§ **TRY IT**: Go through the entries below line by line and tally those holding "Components"; write only the tally.

§ **RECORDS SUPPLIED**:
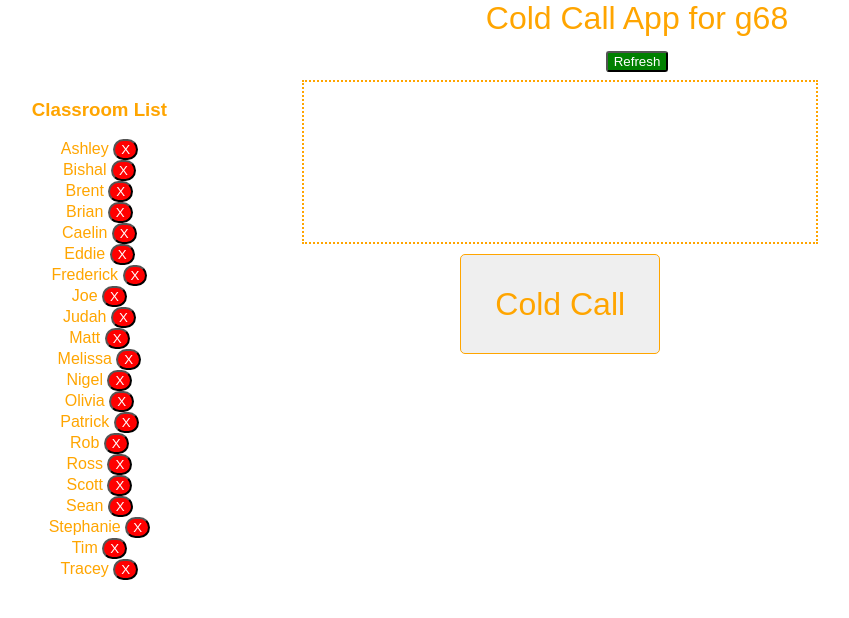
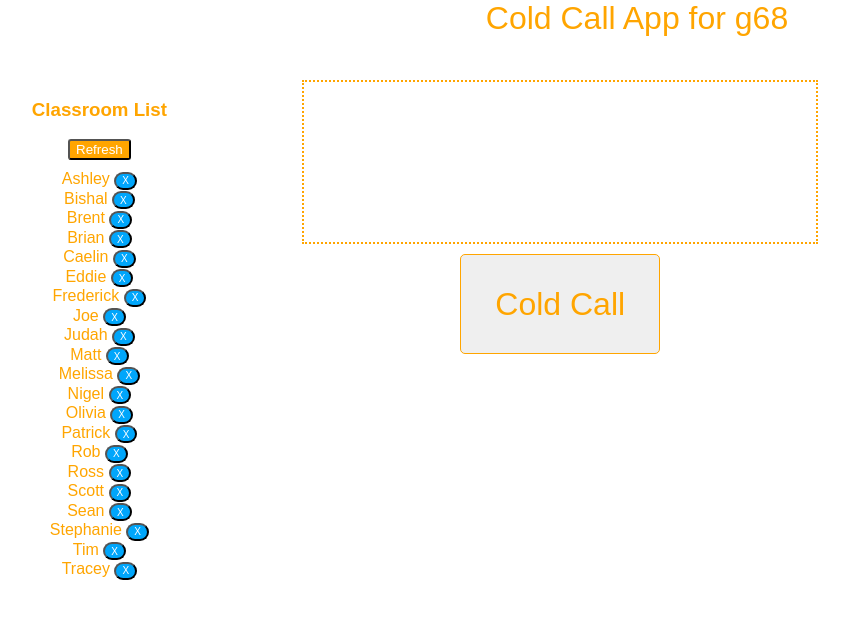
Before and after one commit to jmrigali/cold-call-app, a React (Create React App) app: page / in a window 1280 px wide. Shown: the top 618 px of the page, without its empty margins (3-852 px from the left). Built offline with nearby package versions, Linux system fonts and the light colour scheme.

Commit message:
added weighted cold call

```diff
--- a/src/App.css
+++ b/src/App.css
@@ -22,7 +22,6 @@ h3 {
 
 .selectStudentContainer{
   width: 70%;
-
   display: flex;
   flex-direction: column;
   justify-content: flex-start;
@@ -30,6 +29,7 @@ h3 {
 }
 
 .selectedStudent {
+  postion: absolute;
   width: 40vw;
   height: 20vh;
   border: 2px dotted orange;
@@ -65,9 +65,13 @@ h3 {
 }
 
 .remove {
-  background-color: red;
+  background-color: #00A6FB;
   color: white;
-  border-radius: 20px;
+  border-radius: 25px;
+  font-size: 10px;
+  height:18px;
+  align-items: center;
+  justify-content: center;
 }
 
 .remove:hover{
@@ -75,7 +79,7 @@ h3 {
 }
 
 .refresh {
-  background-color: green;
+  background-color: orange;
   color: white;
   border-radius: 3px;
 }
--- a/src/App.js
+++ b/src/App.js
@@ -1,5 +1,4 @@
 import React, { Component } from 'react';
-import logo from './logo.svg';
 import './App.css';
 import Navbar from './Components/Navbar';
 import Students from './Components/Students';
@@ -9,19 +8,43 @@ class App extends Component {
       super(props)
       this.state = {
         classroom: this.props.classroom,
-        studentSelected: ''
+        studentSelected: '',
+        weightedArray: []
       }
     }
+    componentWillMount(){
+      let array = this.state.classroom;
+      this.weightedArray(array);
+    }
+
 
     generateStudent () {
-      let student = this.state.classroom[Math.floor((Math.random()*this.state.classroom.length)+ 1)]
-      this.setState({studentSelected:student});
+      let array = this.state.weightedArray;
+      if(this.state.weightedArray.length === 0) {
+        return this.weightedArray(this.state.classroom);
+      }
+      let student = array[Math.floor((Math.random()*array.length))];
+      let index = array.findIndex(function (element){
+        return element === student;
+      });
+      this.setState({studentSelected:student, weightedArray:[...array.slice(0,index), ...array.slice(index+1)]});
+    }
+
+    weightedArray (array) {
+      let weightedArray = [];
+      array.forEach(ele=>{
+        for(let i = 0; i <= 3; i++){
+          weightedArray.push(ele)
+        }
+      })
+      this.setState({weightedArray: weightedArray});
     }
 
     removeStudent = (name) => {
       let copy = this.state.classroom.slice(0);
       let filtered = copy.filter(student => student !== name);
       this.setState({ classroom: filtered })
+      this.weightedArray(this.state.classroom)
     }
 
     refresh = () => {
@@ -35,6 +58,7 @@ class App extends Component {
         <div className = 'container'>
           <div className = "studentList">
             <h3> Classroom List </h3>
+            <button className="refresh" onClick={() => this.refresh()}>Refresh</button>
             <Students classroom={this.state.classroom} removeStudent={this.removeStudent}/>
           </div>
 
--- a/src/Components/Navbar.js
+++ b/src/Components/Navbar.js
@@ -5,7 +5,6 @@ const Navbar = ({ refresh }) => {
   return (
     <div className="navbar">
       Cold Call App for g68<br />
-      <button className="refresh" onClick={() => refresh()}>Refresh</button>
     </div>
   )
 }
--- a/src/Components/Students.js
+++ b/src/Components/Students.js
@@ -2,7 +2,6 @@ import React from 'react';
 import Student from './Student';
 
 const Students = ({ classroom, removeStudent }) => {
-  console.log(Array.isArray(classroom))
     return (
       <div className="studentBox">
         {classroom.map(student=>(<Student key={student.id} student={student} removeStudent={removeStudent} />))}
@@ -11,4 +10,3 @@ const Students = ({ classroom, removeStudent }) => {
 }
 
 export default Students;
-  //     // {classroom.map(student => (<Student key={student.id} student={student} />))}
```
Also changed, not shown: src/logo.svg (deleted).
...
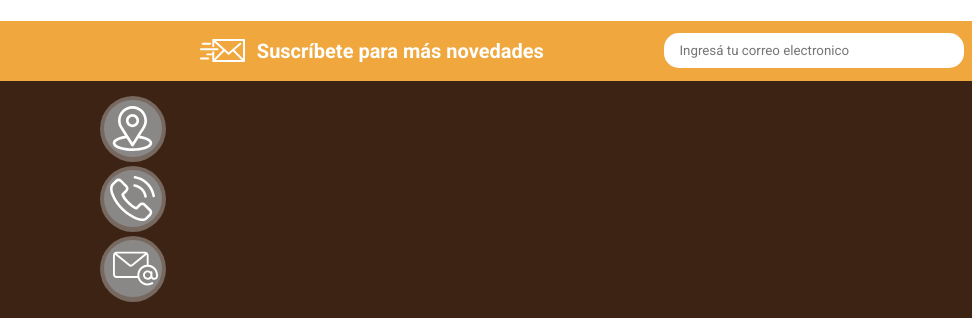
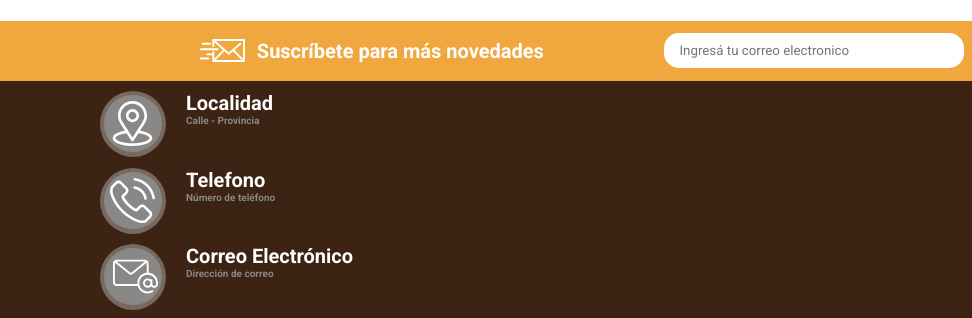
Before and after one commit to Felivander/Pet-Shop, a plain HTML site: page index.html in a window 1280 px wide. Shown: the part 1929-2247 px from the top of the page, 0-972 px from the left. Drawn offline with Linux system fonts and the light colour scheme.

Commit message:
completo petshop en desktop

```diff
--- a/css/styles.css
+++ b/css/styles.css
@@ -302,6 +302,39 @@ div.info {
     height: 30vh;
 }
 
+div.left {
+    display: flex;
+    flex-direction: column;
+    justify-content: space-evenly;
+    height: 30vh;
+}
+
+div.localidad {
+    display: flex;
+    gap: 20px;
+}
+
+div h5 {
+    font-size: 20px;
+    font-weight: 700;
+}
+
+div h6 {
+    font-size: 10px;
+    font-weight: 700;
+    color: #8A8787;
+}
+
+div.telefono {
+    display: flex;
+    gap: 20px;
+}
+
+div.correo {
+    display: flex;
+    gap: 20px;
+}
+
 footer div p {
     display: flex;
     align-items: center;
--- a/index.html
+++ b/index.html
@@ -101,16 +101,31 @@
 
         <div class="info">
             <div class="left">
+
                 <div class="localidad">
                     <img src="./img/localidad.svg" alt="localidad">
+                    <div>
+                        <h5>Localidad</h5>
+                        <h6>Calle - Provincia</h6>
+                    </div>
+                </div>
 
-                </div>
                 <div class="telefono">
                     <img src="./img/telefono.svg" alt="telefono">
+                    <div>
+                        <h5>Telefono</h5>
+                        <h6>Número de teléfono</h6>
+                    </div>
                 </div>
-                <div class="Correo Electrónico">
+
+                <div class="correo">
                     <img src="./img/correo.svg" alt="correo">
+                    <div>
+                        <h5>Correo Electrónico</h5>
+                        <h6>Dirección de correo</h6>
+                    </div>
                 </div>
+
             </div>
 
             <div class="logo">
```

§ **ANSWER FOR THE TASK**: 6